#### [EXTRACTED RECORDS]
******

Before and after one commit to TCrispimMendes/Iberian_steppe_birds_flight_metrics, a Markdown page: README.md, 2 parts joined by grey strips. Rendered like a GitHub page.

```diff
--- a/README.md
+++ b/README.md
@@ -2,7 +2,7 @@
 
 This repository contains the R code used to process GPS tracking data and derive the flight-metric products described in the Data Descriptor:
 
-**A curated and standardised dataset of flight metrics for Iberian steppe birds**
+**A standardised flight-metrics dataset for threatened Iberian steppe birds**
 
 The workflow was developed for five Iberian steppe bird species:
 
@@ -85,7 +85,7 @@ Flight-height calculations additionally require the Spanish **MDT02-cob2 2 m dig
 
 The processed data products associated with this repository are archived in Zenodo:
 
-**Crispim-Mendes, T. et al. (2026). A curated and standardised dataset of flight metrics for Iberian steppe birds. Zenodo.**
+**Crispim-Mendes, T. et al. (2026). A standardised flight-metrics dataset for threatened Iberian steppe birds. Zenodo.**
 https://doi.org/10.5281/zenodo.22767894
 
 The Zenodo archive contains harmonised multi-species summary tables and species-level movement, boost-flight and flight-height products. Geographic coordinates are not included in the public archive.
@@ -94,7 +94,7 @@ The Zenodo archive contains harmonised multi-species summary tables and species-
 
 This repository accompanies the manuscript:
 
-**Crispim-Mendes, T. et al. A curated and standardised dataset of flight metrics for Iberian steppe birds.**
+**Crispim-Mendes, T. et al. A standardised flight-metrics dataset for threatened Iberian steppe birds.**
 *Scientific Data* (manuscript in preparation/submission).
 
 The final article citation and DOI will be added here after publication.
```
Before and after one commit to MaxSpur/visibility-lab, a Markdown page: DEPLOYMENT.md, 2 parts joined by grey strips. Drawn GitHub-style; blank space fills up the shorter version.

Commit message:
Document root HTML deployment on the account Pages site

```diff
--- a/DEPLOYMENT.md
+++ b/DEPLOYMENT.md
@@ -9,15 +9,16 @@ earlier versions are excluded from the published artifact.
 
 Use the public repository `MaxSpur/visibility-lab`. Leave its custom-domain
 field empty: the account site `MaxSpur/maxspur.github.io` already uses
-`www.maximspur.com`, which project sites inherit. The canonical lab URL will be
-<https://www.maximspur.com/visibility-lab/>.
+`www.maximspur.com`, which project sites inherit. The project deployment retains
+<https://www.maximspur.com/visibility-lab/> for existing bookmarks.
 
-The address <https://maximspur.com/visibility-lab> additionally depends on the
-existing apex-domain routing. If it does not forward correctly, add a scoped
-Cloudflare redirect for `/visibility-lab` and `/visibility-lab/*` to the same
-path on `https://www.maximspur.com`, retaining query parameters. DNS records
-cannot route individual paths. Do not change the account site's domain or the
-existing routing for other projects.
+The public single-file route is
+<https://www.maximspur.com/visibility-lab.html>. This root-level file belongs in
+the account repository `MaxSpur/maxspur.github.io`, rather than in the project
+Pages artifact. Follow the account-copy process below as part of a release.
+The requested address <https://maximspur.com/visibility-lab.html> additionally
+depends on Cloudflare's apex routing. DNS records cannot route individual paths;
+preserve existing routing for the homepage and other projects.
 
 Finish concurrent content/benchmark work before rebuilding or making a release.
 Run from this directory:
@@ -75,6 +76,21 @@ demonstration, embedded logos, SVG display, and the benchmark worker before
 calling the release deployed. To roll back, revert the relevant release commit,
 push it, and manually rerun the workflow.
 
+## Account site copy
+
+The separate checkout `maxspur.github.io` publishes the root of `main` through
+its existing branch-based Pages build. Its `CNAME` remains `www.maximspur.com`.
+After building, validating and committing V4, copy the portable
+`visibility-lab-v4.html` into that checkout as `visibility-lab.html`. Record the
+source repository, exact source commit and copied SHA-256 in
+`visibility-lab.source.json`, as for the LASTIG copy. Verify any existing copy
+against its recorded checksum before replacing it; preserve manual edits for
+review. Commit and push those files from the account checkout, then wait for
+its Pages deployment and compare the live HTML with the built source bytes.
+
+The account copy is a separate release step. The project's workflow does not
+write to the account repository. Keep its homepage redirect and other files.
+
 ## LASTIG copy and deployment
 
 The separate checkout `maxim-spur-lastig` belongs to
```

******

Could you please find every line of the listing above holding the string "root" and copy it?

#### [ANSWER TO THE PROBLEM]
Document root HTML deployment on the account Pages site
+<https://www.maximspur.com/visibility-lab.html>. This root-level file belongs in
+The separate checkout `maxspur.github.io` publishes the root of `main` through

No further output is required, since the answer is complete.